> **Prompt**: Take every line containing "botonera" out of the records.
*** Material to process ***
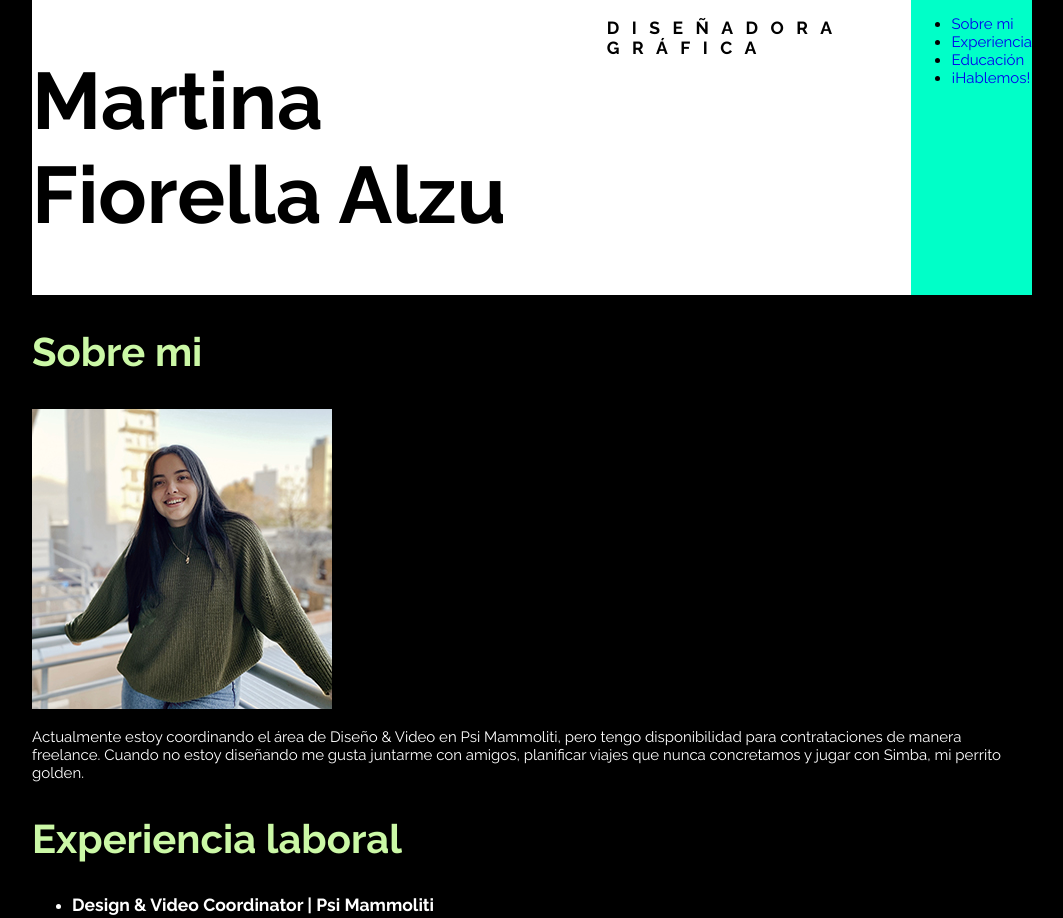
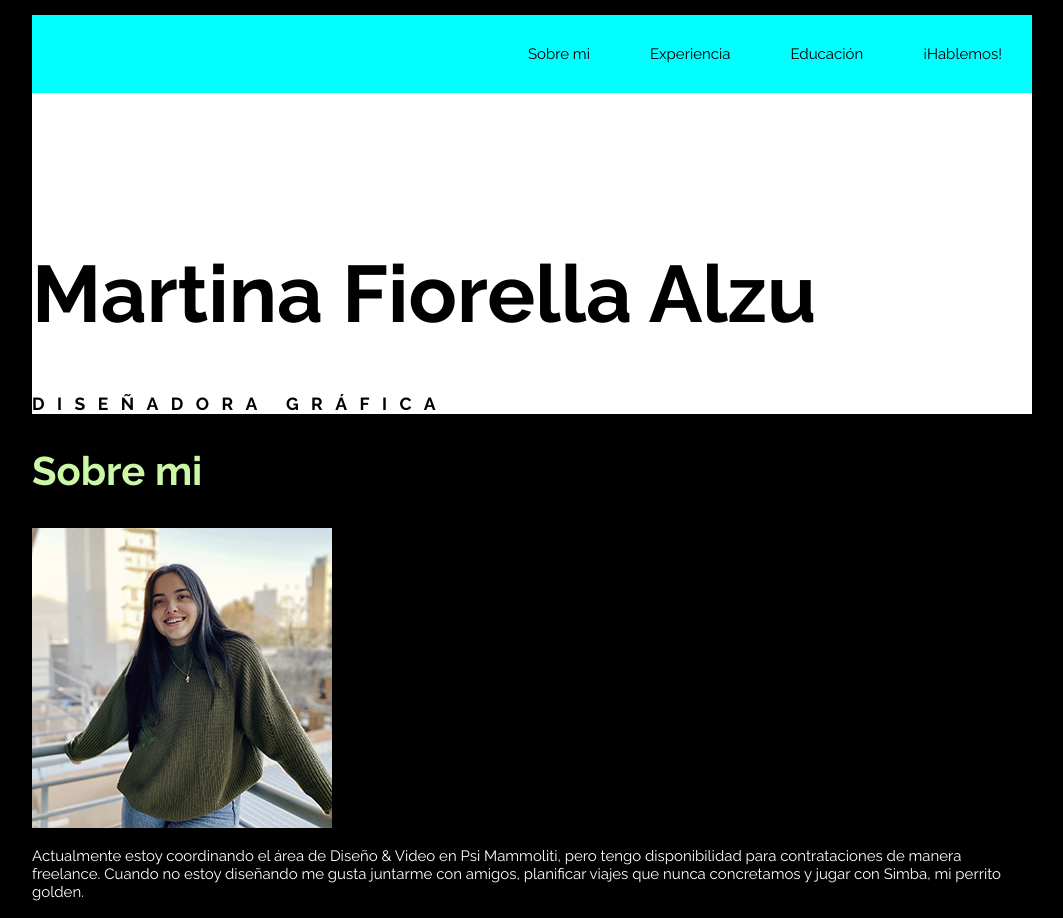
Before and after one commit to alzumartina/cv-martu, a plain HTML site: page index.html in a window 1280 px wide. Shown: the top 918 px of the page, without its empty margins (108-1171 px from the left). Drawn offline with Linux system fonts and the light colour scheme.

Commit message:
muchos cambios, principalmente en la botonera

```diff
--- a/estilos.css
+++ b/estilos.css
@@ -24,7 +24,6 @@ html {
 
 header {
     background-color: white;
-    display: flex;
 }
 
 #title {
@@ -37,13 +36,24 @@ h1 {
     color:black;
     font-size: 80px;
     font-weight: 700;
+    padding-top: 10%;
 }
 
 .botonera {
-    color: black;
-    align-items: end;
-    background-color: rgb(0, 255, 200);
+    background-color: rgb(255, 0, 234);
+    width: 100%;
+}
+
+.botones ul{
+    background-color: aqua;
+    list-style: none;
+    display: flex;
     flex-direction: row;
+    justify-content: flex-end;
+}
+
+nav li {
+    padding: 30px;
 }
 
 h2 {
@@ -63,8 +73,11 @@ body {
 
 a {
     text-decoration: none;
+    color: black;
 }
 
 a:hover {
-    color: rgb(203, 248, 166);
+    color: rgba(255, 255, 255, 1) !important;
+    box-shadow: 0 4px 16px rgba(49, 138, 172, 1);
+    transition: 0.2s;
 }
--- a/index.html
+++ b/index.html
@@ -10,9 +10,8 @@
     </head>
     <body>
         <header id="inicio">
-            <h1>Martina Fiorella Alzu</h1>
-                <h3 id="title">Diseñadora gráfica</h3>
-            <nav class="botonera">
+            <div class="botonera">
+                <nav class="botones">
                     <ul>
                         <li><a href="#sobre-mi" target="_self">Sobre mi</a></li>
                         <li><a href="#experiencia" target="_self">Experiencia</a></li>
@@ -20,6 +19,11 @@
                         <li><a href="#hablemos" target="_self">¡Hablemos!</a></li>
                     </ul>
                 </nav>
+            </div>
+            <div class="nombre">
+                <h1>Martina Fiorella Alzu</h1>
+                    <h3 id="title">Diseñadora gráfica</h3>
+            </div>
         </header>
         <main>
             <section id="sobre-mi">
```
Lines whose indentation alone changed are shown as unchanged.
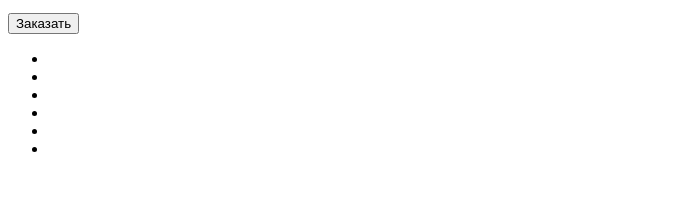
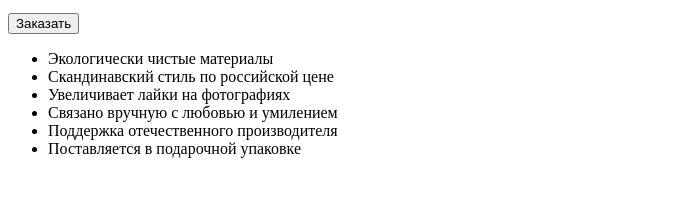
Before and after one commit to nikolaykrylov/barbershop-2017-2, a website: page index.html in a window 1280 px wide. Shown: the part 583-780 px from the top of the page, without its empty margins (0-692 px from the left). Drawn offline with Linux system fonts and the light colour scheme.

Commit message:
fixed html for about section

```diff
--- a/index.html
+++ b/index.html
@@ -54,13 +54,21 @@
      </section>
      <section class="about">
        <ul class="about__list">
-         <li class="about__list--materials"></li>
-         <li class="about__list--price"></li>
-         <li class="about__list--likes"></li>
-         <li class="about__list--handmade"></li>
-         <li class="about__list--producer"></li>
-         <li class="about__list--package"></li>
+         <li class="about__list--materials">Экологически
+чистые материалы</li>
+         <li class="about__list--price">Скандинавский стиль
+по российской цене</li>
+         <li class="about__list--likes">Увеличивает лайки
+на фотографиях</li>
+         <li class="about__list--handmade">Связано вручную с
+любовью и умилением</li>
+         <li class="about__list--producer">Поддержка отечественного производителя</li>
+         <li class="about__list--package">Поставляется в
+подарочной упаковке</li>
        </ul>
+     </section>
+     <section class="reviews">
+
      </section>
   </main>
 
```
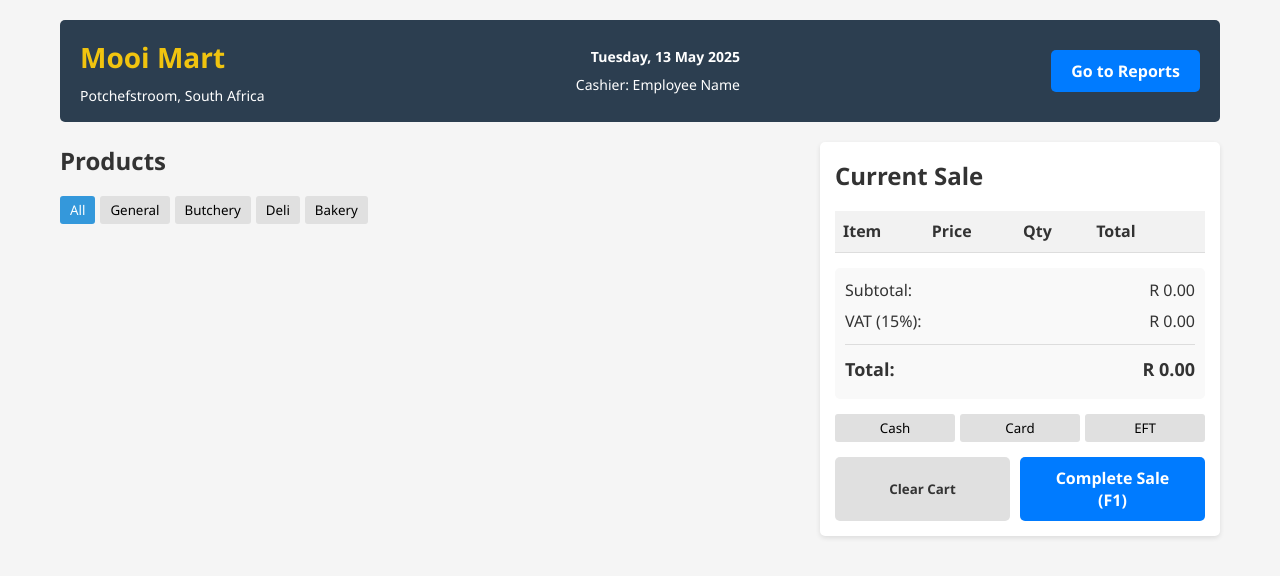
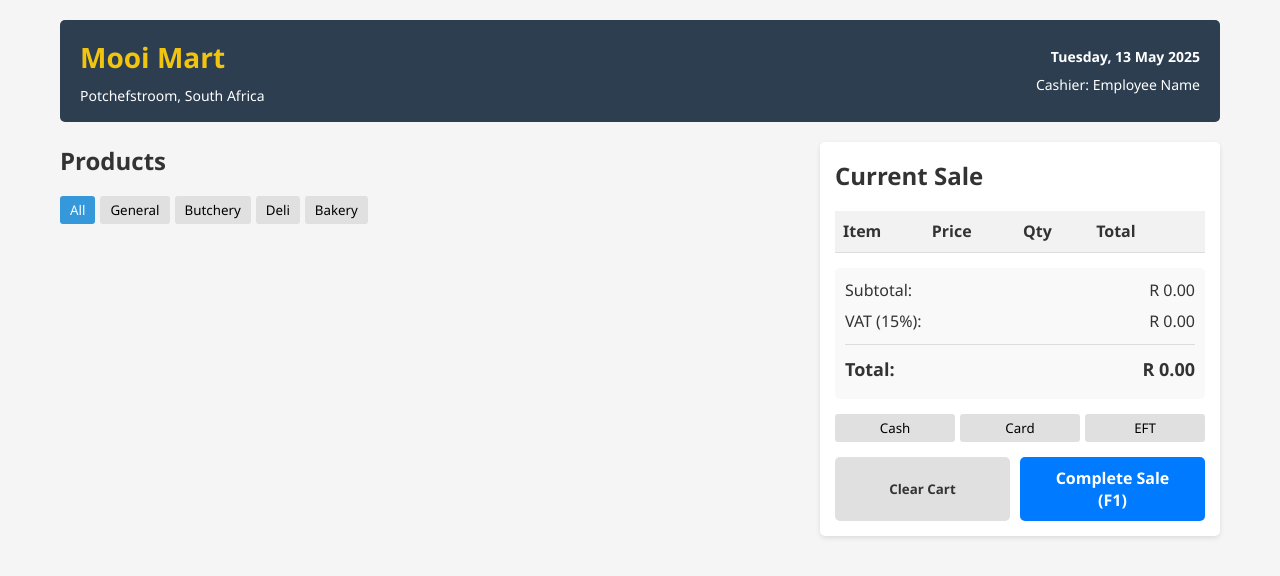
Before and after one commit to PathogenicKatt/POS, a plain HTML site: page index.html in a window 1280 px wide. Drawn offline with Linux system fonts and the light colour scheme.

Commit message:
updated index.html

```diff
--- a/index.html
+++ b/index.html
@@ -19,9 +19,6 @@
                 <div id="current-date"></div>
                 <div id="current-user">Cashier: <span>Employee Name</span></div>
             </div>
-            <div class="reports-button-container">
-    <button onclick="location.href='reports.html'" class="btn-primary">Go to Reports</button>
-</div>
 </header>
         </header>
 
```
***
> **Task response**:
muchos cambios, principalmente en la botonera
 .botonera {
-            <nav class="botonera">
+            <div class="botonera">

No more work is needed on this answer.